ACTION ITEM
Your answer should be the lines of the data below that contain "current".

Edit tracking data
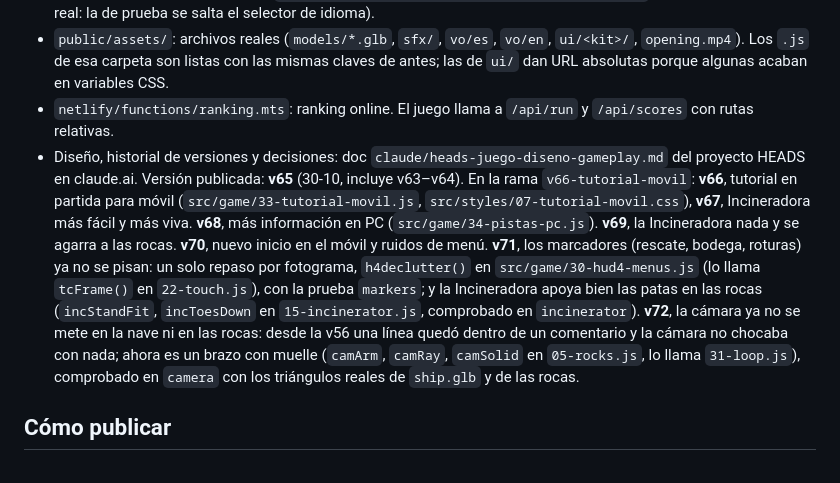
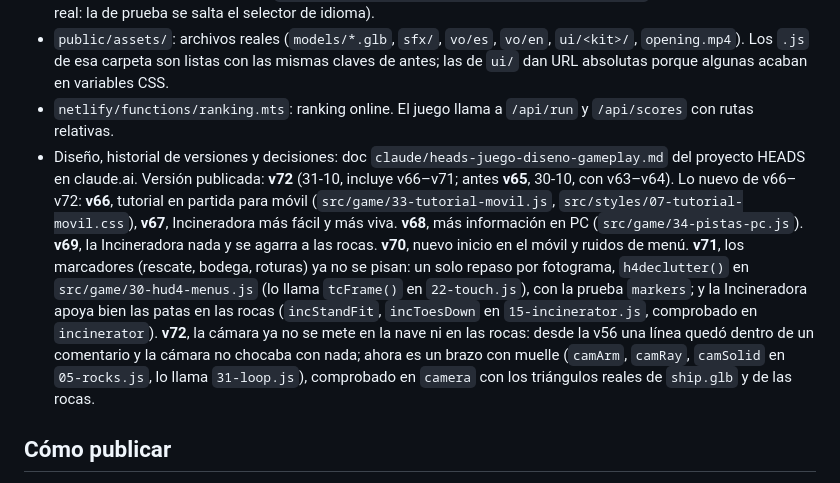
Before and after one commit to Shorttheboch/GOLDENHEADS, a Markdown page: CLAUDE.md, the part around the change. GitHub-like rendering.

Commit message:
Publicación de v66–v72: tutorial en móvil, Incineradora, información en PC, nuevo inicio en móvil, marcadores y cámara
- v66: tutorial en partida para móvil.
- v67: Incineradora más fácil y más viva.
- v68: más información en PC (marcadores de roturas, tanque, pistas de teclas).
- v69: la Incineradora nada y se agarra a las rocas.
- v70: nuevo inicio en el móvil y ruidos mecánicos en los menús.
- v71: los marcadores ya no se pisan; la Incineradora apoya bien las patas en las rocas.
- v72: la cámara ya no se mete en la nave ni en las rocas (brazo con muelle).
- CLAUDE.md: versión publicada v72.

Co-Authored-By: Claude Opus 5.5 <noreply@anthropic.com>
Claude-Session: https://claude.ai/code/session_01Bf6vNhMJw5j9HDdNfckAb8

```diff
--- a/CLAUDE.md
+++ b/CLAUDE.md
@@ -12,7 +12,7 @@ Desde v61 el proyecto se compila con Vite (`npm run build` → `dist/`; Netlify
 - `public/menusfx.js` (v70): `window.menuSfx(nombre)`, ruidos mecánicos de los menús de PC y móvil (`logo`, `land`, `bar`, `unfold`, `lock`, `button`). Seis mp3 en `public/assets/sfx/menu/`, sintetizados con `tools/menu-sfx/synth_menu_sfx.py`. Suenan flojos (master 0.35), solo después de un gesto del usuario (si no, se saltan) y se cierran al pulsar JUGAR. Prueba: `tools/run-test.sh dist tools/tests/menu-sfx.cjs` (con la compilación real: la de prueba se salta el selector de idioma).
 - `public/assets/`: archivos reales (`models/*.glb`, `sfx/`, `vo/es`, `vo/en`, `ui/<kit>/`, `opening.mp4`). Los `.js` de esa carpeta son listas con las mismas claves de antes; las de `ui/` dan URL absolutas porque algunas acaban en variables CSS.
 - `netlify/functions/ranking.mts`: ranking online. El juego llama a `/api/run` y `/api/scores` con rutas relativas.
-- Diseño, historial de versiones y decisiones: doc `claude/heads-juego-diseno-gameplay.md` del proyecto HEADS en claude.ai. Versión publicada: **v65** (30-10, incluye v63–v64). En la rama `v66-tutorial-movil`: **v66**, tutorial en partida para móvil (`src/game/33-tutorial-movil.js`, `src/styles/07-tutorial-movil.css`), **v67**, Incineradora más fácil y más viva. **v68**, más información en PC (`src/game/34-pistas-pc.js`). **v69**, la Incineradora nada y se agarra a las rocas. **v70**, nuevo inicio en el móvil y ruidos de menú. **v71**, los marcadores (rescate, bodega, roturas) ya no se pisan: un solo repaso por fotograma, `h4declutter()` en `src/game/30-hud4-menus.js` (lo llama `tcFrame()` en `22-touch.js`), con la prueba `markers`; y la Incineradora apoya bien las patas en las rocas (`incStandFit`, `incToesDown` en `15-incinerator.js`, comprobado en `incinerator`). **v72**, la cámara ya no se mete en la nave ni en las rocas: desde la v56 una línea quedó dentro de un comentario y la cámara no chocaba con nada; ahora es un brazo con muelle (`camArm`, `camRay`, `camSolid` en `05-rocks.js`, lo llama `31-loop.js`), comprobado en `camera` con los triángulos reales de `ship.glb` y de las rocas.
+- Diseño, historial de versiones y decisiones: doc `claude/heads-juego-diseno-gameplay.md` del proyecto HEADS en claude.ai. Versión publicada: **v72** (31-10, incluye v66–v71; antes **v65**, 30-10, con v63–v64). Lo nuevo de v66–v72: **v66**, tutorial en partida para móvil (`src/game/33-tutorial-movil.js`, `src/styles/07-tutorial-movil.css`), **v67**, Incineradora más fácil y más viva. **v68**, más información en PC (`src/game/34-pistas-pc.js`). **v69**, la Incineradora nada y se agarra a las rocas. **v70**, nuevo inicio en el móvil y ruidos de menú. **v71**, los marcadores (rescate, bodega, roturas) ya no se pisan: un solo repaso por fotograma, `h4declutter()` en `src/game/30-hud4-menus.js` (lo llama `tcFrame()` en `22-touch.js`), con la prueba `markers`; y la Incineradora apoya bien las patas en las rocas (`incStandFit`, `incToesDown` en `15-incinerator.js`, comprobado en `incinerator`). **v72**, la cámara ya no se mete en la nave ni en las rocas: desde la v56 una línea quedó dentro de un comentario y la cámara no chocaba con nada; ahora es un brazo con muelle (`camArm`, `camRay`, `camSolid` en `05-rocks.js`, lo llama `31-loop.js`), comprobado en `camera` con los triángulos reales de `ship.glb` y de las rocas.
 
 ## Cómo publicar
 - Este repositorio es la versión buena. Las carpetas antiguas `F:\AI\HEADS\JUEGO\game` y `web` quedan como copia.
```
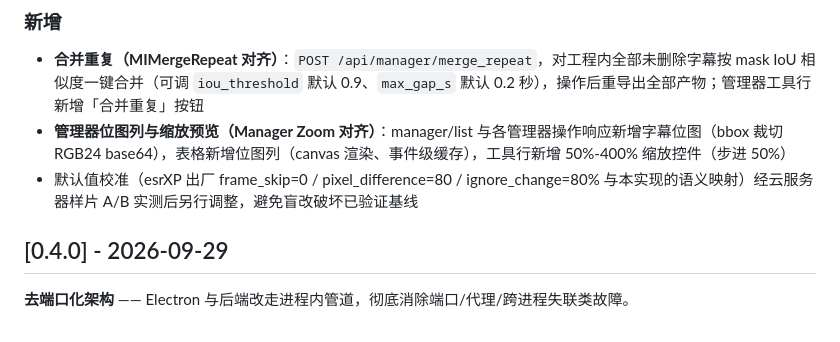
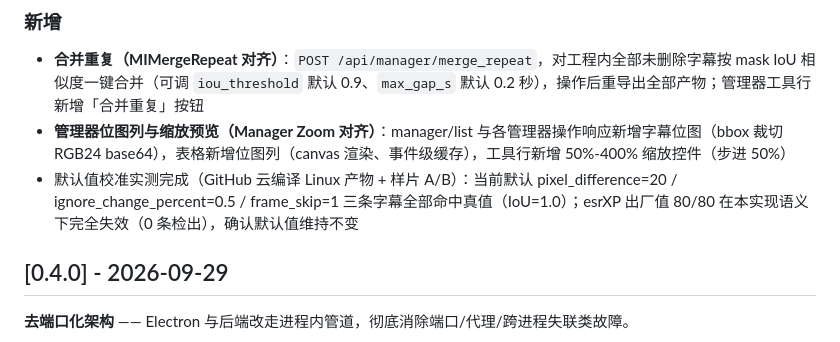
Before and after one commit to LianXia233/esrxp-ng, a Markdown page: CHANGELOG.md, the part around the change. Drawn GitHub-style.

Commit message:
docs: calibration result for 0.4.1 defaults (current defaults optimal, esrXP factory values invalid)
- A/B tested 5 variants on GitHub-cloud-built Linux binary: current defaults (20/0.5/1) hit 3/3 truth spans with IoU=1.0
- esrXP factory values (80/80) detect 0 subtitles under esrxp-ng semantics; defaults stay unchanged

```diff
--- a/CHANGELOG.md
+++ b/CHANGELOG.md
@@ -13,7 +13,7 @@
 ### 新增
 - **合并重复（MIMergeRepeat 对齐）**：`POST /api/manager/merge_repeat`，对工程内全部未删除字幕按 mask IoU 相似度一键合并（可调 `iou_threshold` 默认 0.9、`max_gap_s` 默认 0.2 秒），操作后重导出全部产物；管理器工具行新增「合并重复」按钮
 - **管理器位图列与缩放预览（Manager Zoom 对齐）**：manager/list 与各管理器操作响应新增字幕位图（bbox 裁切 RGB24 base64），表格新增位图列（canvas 渲染、事件级缓存），工具行新增 50%-400% 缩放控件（步进 50%）
-- 默认值校准（esrXP 出厂 frame_skip=0 / pixel_difference=80 / ignore_change=80% 与本实现的语义映射）经云服务器样片 A/B 实测后另行调整，避免盲改破坏已验证基线
+- 默认值校准实测完成（GitHub 云编译 Linux 产物 + 样片 A/B）：当前默认 pixel_difference=20 / ignore_change_percent=0.5 / frame_skip=1 三条字幕全部命中真值（IoU=1.0）；esrXP 出厂值 80/80 在本实现语义下完全失效（0 条检出），确认默认值维持不变
 
 ## [0.4.0] - 2026-09-29
 
```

EXERCISE SOLUTION
docs: calibration result for 0.4.1 defaults (current defaults optimal, esrXP factory values invalid)
- A/B tested 5 variants on GitHub-cloud-built Linux binary: current defaults (20/0.5/1) hit 3/3 truth spans with IoU=1.0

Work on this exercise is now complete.